The quick ratio is also referred to as the ‘Acid-Text ratio’. It is considered to be one of the best financial ratios for judging a company’s ability to pay off its short-term debts and is a more difficult test for a company to pass. As mentioned above, inventories are subject to write-offs in certain cases and are therefore considered to be the least liquid component of current assets. While these financial ratios are similar to the current ratio, it excludes inventories from current assets.

Quick Ratio = (Total Current assets – Inventories) / Total Current Liabilities

By excluding inventories, the quick ratio concentrates on the most liquid assets, including cash, government securities and receivables. A higher quick ratio indicates that even if sales revenue were to disappear, the company would still be in a position to meet its current obligations with readily available assets. A quick ratio of 1x is considered acceptable, unless the majority of the quick assets are in the form of accounts receivable. In this case, the pattern of accounts receivable collection needs to be studied to find if the average collection period lags behind the schedule for paying current liabilities. The quick ratio is one of the utmost important financial ratios used to review an organization’s attractiveness when considering investment.

Filing with the SEC

Filing with the SEC

To protect investors

The Securities and Exchange Commission (the SEC) requires that companies file a registration statement with them before they issue public offering shares. This registration statement contains detailed information about the issuing company and its business. The Securities Exchange Commission will review the registration statement and an accompanying prospectus to ensure that they conform to certain legal requirements. Once the SEC has reviewed these documents, the issue can be cleared for sale. (The SEC will neither approve nor disapprove an issue, nor will it guarantee the accuracy of disclosures; it will only clear it for sale.)

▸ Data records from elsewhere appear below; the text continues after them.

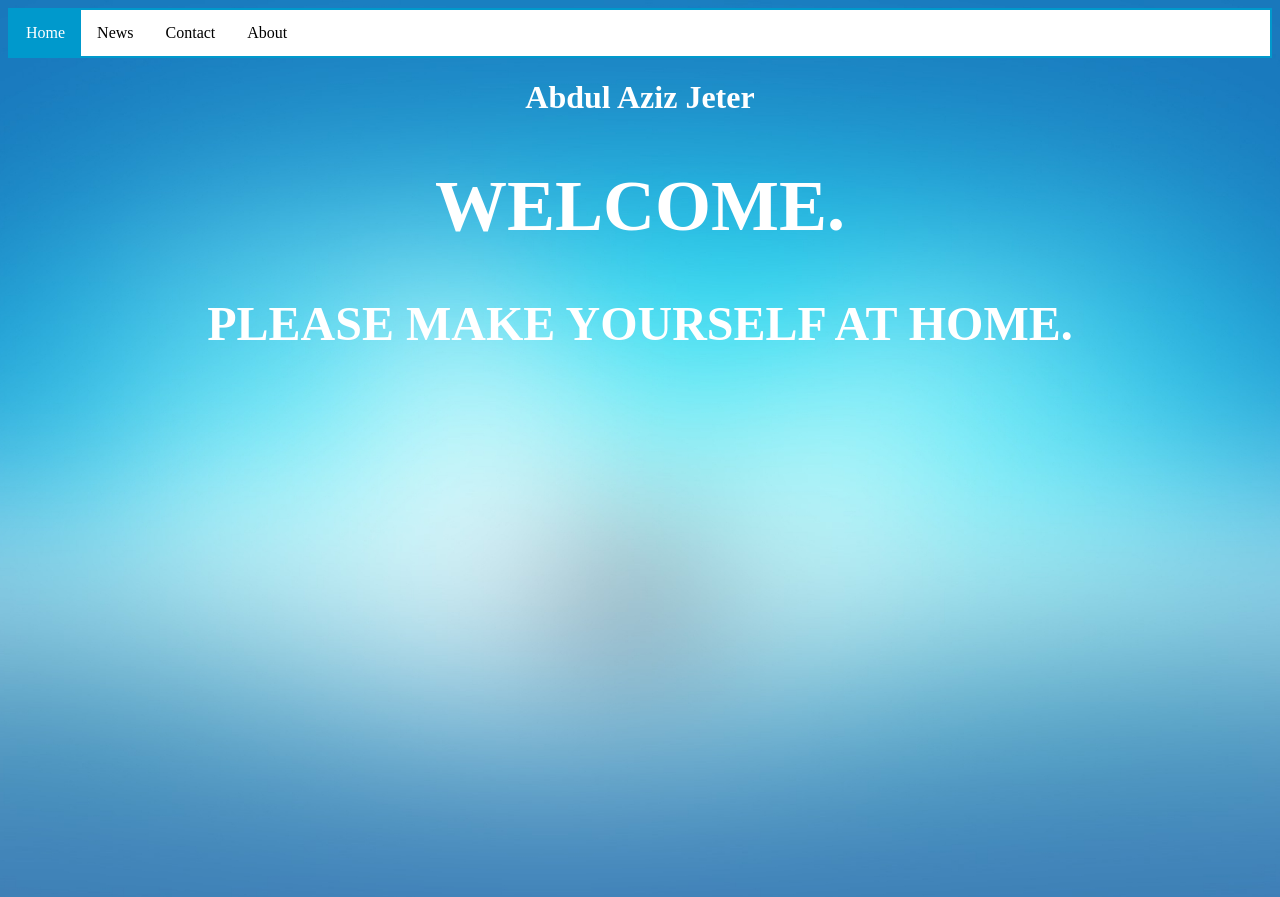
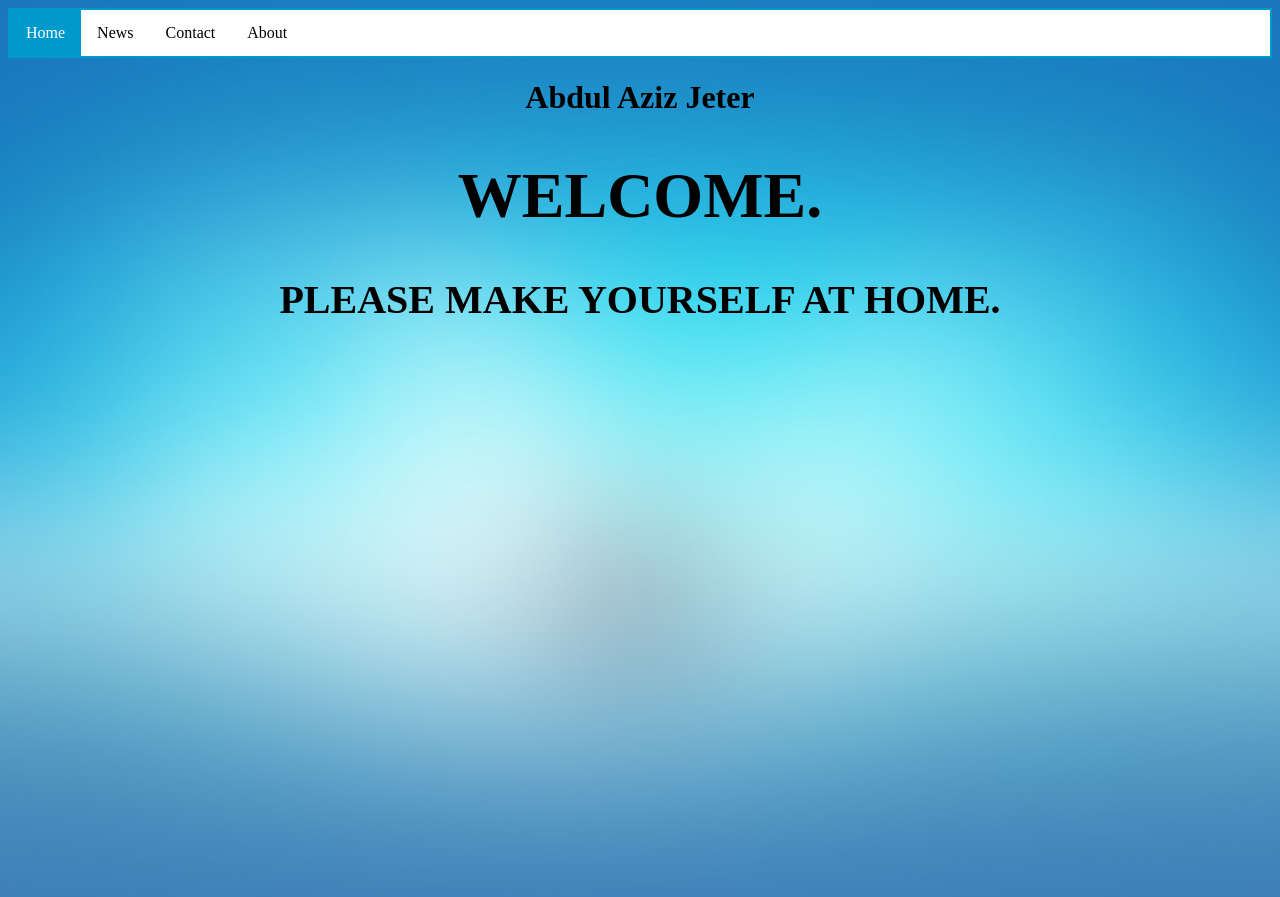
Before and after one commit to abdul-j/abdul-j.github.i, a Jekyll site: the page built from index.html, in a window 1280 px wide. Shown: the top 897 px of the page. Built offline with Jekyll 4.4.1, drawn with Linux system fonts in a browser that asks for light colours.

Commit message:
Update style.css

```diff
--- a/css/style.css
+++ b/css/style.css
@@ -4,7 +4,7 @@ html {
   -moz-background-size: cover;
   -o-background-size: cover;
   background-size: cover;
-      color: white;
+  color: black;
 }
 
 body {
@@ -61,9 +61,9 @@ a {
 }
 
 .big {
- font-size: 72px;
+ font-size: 64px;
 }
 
 .large {
-  font-size: 48px;
+  font-size: 40px;
 }
```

Only when the issue has been cleared for sale (when registration has become “effective”) can the shares be priced and firm orders for them are accepted

The SEC is part of the US procedure, but the process in Canada is very similar. One snag Canadian business would like to see changed is a move to a more uniform system such as the US has deployed. Presently, provincial legislation governs securities and the premier jurisdiction is the Ontario Securities Commission (the SEC equivalent) which administers and enforces the legislation. Ontario is home to the TSX and TSX Venture markets so most IPOS go through the Ontario Securities Commission to gain approval. Thanks mainly to mining stocks and the Vancouver Exchange, British Columbia is also a very active jurisdiction.

The guideline most companies follow is to conform to SEC requirements because they may one day wish to trade on a US market, and in so doing, the stringent US filings will meet or surpass most Canadian disclosure demands.